Every line of the material that includes the word "https" is to be shown.

START MATERIALS PROVIDED

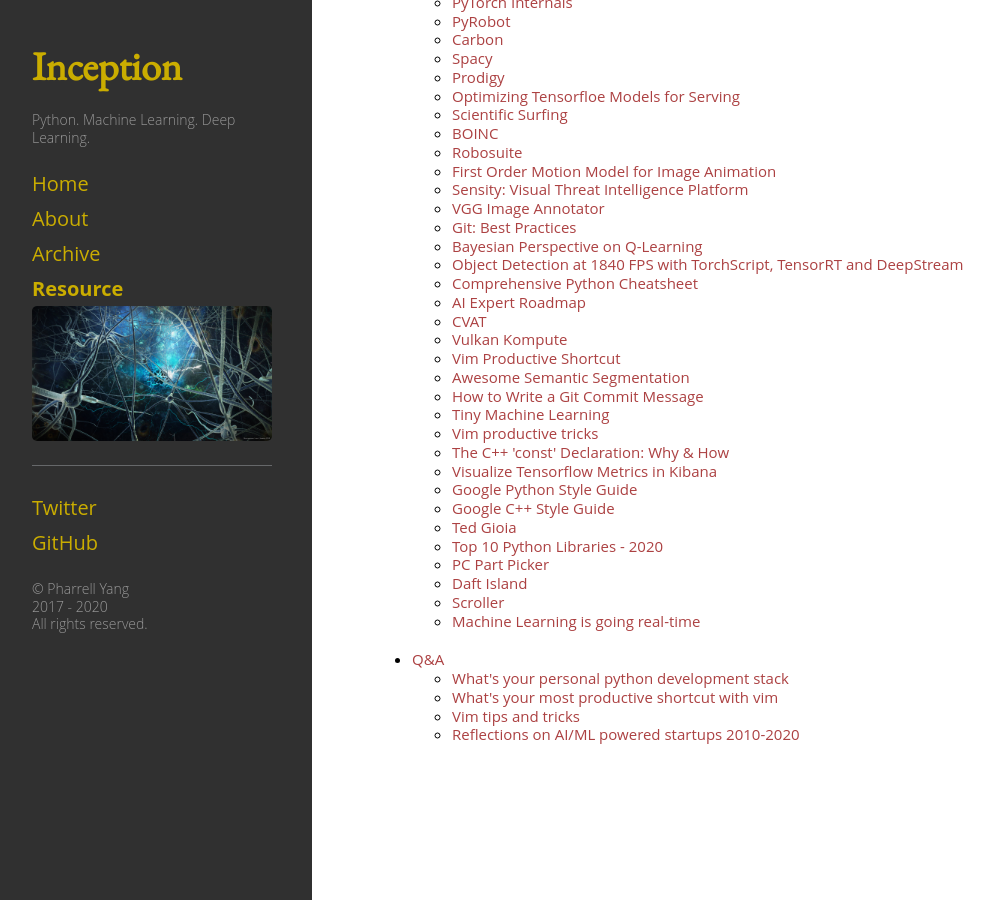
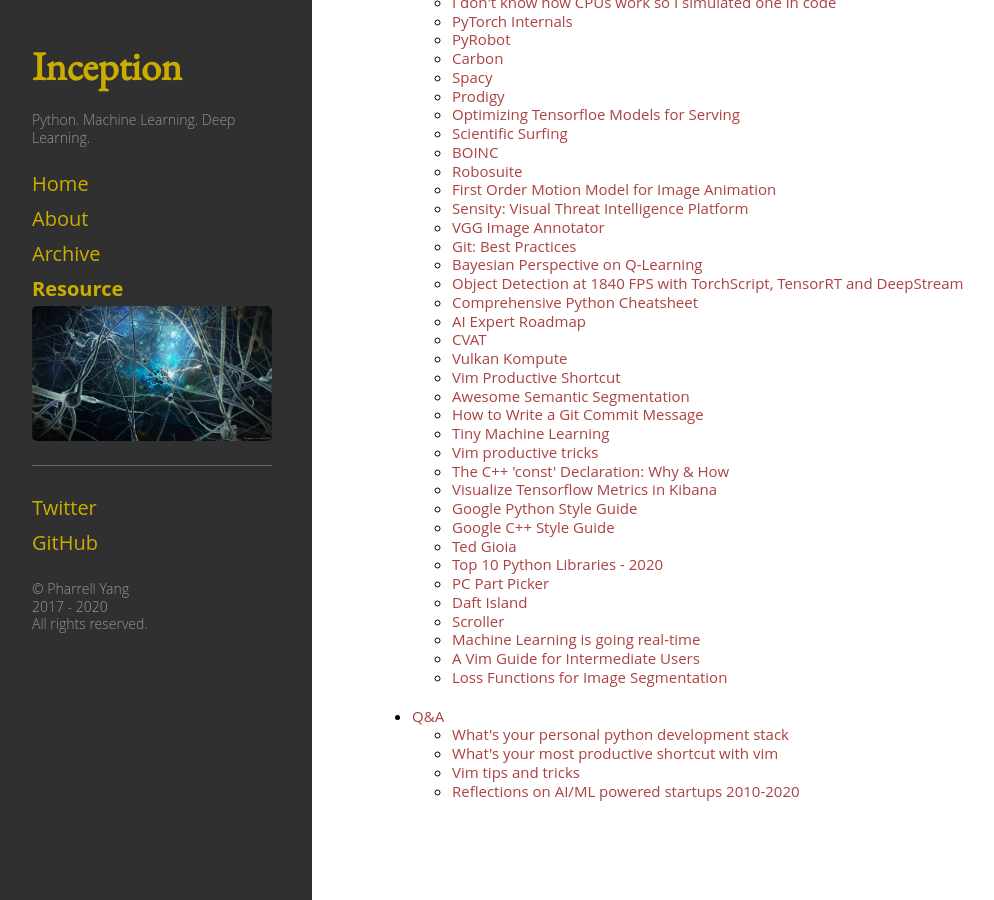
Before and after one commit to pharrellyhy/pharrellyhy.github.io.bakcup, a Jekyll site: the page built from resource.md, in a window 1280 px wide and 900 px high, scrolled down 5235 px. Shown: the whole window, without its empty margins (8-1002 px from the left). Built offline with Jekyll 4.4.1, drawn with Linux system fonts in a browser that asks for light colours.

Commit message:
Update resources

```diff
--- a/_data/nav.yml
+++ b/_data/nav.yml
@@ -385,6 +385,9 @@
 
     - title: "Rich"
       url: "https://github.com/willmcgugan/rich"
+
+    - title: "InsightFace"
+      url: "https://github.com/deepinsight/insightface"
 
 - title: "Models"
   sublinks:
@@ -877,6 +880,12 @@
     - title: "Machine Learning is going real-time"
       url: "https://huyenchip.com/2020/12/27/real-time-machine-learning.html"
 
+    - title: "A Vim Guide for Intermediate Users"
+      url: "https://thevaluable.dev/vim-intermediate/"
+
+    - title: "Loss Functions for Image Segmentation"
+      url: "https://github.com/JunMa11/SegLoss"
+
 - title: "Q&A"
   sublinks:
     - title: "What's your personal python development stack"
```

END MATERIALS PROVIDED

- _ANSWER SECTION_:
       url: "https://github.com/willmcgugan/rich"
+      url: "https://github.com/deepinsight/insightface"
       url: "https://huyenchip.com/2020/12/27/real-time-machine-learning.html"
+      url: "https://thevaluable.dev/vim-intermediate/"
+      url: "https://github.com/JunMa11/SegLoss"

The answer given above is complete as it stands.